### HOW TO COMPLETE THIS TASK
Within the entries that follow, show each line where the word "files" occurs.

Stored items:
__________________________________________________

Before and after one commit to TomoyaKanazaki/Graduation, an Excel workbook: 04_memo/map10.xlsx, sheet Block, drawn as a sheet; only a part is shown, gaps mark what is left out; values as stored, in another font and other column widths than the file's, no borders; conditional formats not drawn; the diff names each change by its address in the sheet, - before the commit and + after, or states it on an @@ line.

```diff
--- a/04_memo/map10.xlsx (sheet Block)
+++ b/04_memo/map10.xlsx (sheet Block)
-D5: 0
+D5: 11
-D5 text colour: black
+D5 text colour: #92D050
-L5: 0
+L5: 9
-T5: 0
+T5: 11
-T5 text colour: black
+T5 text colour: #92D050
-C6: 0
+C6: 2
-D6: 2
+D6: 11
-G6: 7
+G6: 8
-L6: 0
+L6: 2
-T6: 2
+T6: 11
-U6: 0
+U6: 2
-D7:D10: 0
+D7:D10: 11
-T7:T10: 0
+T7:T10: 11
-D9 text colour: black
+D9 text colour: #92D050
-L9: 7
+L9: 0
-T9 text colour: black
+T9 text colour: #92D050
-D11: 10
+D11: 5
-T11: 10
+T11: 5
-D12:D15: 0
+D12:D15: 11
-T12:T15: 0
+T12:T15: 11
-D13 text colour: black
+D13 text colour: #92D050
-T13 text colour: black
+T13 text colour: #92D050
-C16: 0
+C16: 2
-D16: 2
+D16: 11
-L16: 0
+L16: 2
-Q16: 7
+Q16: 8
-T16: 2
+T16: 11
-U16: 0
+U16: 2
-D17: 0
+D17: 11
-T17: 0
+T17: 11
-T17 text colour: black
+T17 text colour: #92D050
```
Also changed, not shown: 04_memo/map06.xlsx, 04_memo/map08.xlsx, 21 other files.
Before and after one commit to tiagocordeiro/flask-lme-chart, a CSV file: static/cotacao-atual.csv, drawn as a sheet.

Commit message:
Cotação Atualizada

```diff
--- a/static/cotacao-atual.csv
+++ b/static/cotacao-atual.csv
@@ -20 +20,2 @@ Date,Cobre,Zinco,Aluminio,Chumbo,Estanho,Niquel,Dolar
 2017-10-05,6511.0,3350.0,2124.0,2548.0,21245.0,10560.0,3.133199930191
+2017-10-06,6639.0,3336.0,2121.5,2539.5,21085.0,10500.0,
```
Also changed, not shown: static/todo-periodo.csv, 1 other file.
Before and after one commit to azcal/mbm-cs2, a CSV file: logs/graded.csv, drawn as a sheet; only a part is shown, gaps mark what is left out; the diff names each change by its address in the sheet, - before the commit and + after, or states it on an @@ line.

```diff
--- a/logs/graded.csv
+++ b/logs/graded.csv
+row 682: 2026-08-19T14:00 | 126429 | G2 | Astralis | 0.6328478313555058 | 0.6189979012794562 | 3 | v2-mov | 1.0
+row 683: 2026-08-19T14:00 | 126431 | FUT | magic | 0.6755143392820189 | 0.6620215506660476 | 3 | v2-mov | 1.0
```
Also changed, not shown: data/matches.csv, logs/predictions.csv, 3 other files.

__________________________________________________

### PROBLEM SOLUTION
Also changed, not shown: 04_memo/map06.xlsx, 04_memo/map08.xlsx, 21 other files.
Also changed, not shown: data/matches.csv, logs/predictions.csv, 3 other files.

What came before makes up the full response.